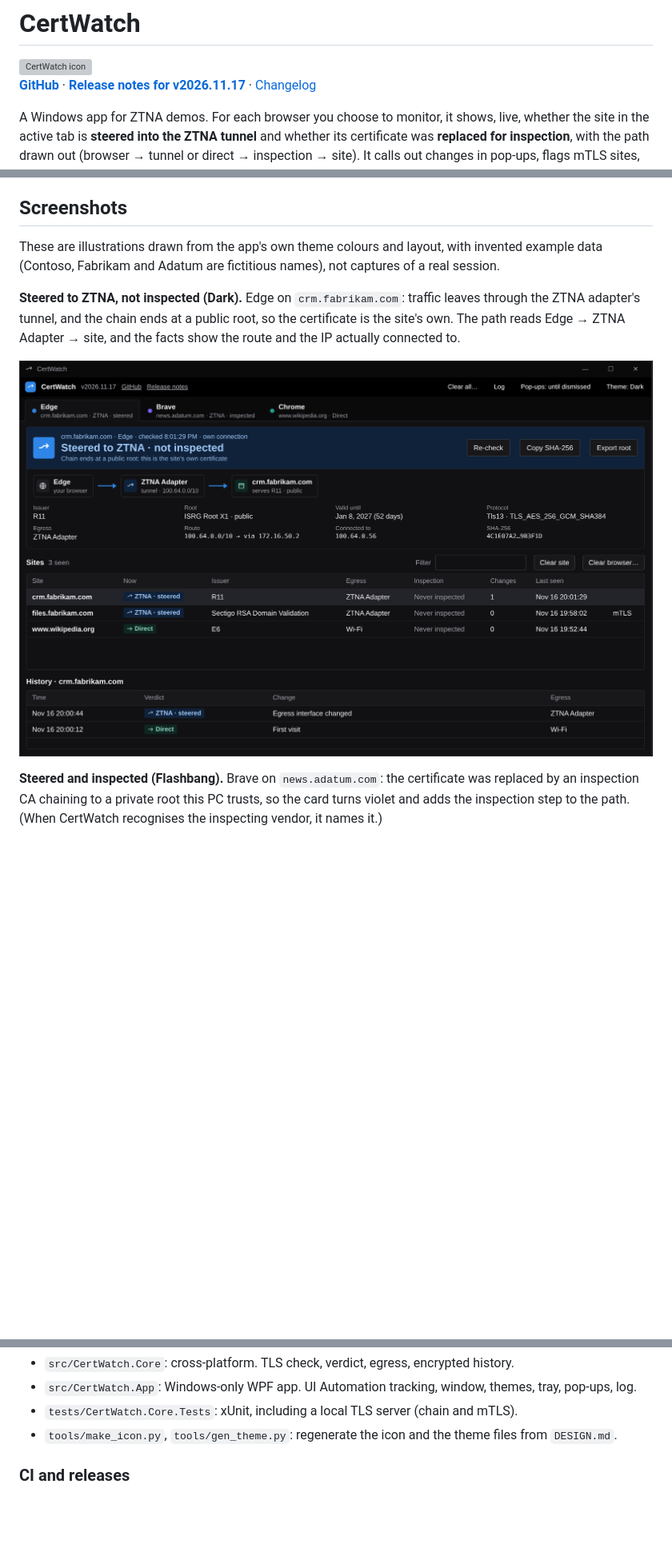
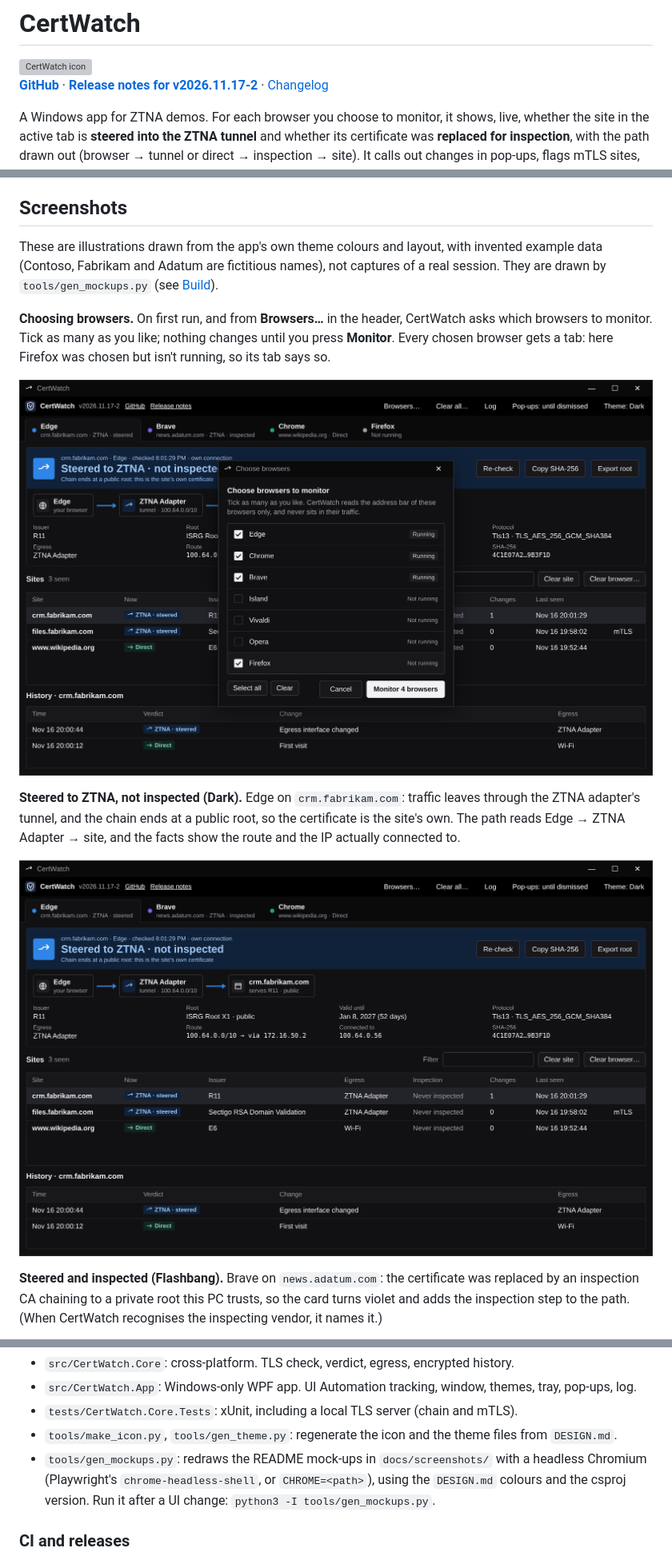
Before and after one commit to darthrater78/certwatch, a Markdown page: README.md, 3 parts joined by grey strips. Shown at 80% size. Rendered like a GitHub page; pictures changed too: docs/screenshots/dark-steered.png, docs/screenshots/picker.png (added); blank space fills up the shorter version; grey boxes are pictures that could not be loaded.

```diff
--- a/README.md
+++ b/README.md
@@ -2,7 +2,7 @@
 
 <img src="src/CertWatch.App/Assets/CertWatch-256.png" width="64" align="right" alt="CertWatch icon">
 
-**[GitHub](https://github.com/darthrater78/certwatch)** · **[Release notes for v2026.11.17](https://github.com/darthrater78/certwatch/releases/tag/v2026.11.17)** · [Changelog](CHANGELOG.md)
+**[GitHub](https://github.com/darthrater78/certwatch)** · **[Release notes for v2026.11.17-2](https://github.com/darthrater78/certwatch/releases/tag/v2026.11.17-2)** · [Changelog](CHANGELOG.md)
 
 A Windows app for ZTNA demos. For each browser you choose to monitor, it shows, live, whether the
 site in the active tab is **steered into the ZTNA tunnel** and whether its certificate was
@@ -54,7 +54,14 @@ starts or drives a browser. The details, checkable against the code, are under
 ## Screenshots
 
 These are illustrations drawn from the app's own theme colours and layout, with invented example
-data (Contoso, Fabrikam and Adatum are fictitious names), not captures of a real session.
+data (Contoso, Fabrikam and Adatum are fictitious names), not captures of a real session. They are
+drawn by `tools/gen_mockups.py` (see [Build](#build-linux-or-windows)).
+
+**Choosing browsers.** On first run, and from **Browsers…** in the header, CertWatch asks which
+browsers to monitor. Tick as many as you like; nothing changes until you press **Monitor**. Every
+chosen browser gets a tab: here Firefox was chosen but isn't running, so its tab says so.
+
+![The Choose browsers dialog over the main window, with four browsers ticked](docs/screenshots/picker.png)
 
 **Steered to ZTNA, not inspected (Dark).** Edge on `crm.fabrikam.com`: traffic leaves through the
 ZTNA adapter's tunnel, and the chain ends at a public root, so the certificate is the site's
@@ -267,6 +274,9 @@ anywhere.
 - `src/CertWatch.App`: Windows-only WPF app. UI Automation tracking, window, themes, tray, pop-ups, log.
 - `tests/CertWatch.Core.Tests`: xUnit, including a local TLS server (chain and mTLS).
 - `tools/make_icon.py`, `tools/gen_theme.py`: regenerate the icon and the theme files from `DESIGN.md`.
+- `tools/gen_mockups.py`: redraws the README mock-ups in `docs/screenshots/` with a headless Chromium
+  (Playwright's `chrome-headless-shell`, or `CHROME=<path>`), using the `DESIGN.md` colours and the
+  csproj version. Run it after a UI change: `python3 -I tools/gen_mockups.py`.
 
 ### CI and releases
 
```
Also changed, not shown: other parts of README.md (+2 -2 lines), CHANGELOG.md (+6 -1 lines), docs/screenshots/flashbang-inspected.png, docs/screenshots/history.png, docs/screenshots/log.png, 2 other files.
...
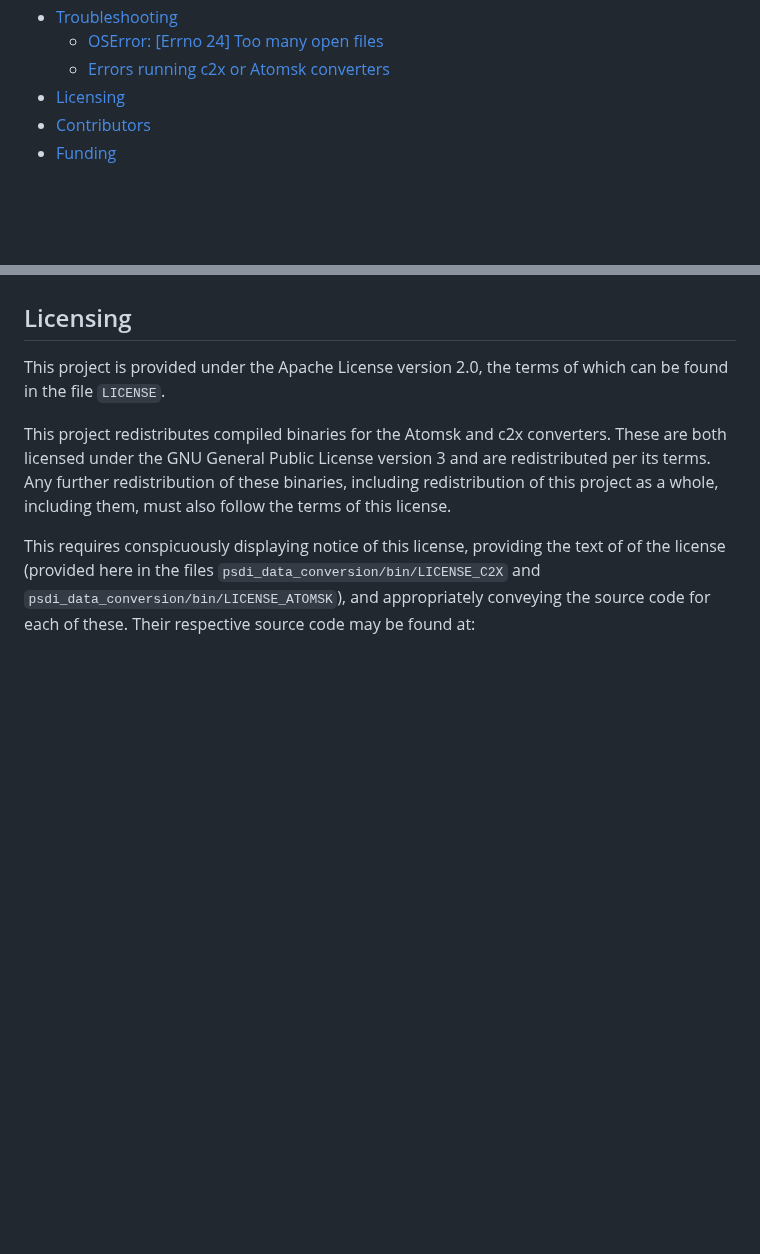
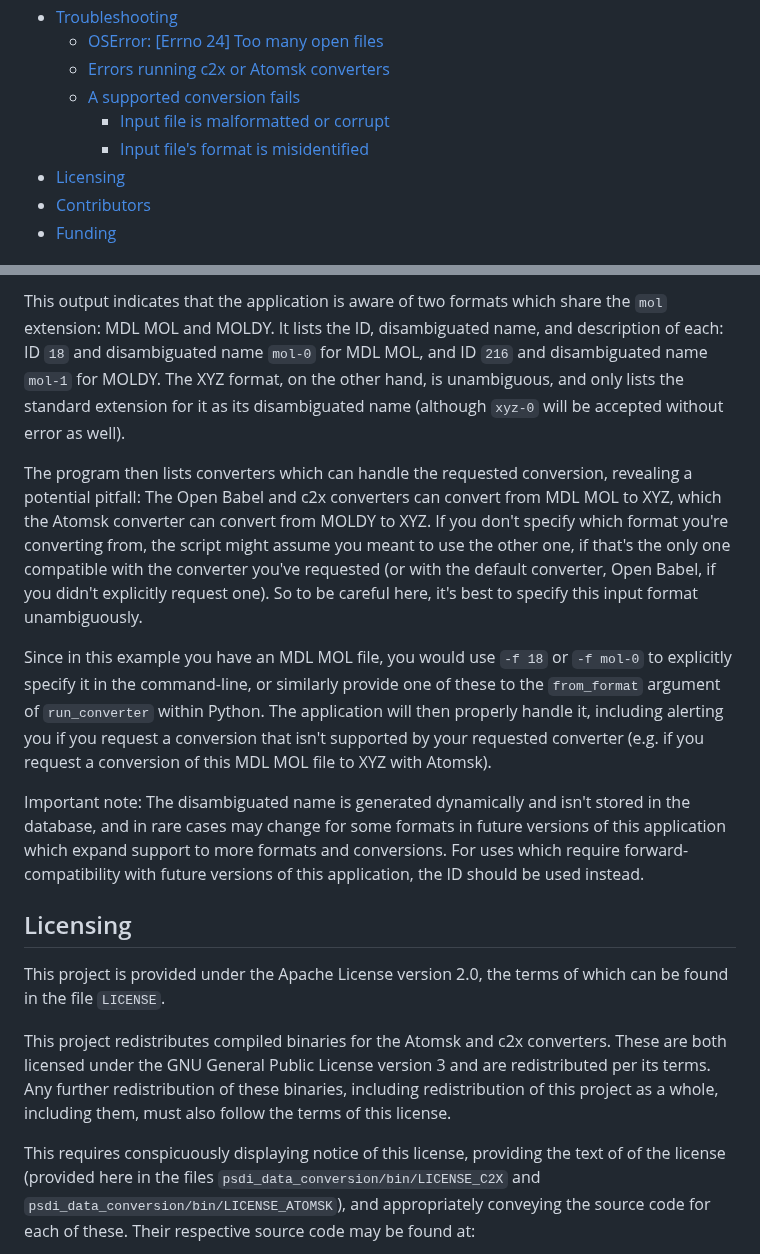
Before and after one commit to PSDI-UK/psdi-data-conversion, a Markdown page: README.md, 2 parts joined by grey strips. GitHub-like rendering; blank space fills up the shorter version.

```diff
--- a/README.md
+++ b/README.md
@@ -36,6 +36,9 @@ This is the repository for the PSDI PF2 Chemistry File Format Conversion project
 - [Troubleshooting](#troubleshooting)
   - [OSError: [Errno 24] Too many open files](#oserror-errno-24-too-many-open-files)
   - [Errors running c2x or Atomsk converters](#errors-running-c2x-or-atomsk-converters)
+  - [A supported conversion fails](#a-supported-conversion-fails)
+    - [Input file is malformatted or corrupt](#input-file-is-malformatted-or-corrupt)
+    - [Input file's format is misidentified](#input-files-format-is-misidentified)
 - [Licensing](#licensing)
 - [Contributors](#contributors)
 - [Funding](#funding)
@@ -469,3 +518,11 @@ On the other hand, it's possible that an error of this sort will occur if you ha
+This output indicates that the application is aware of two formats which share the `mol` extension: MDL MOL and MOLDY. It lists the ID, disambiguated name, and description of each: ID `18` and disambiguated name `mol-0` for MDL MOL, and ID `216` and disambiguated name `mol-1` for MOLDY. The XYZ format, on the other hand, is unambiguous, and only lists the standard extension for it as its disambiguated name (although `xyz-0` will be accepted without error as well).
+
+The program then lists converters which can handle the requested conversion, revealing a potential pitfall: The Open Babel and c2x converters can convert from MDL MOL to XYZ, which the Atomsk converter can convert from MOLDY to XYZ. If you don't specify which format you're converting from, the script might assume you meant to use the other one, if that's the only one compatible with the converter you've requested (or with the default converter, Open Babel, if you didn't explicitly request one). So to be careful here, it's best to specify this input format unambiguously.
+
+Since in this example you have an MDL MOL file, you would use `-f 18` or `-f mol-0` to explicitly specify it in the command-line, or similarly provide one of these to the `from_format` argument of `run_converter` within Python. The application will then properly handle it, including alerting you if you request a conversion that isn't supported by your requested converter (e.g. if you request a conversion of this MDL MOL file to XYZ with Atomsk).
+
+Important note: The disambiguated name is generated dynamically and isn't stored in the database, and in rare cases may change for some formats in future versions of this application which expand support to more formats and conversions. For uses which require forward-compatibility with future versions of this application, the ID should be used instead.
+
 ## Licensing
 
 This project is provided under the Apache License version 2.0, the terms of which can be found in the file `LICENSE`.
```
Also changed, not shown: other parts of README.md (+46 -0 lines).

### Task goal
Go through the entries above and count the lines containing "tools". Give the number only.

### Solution to this task
4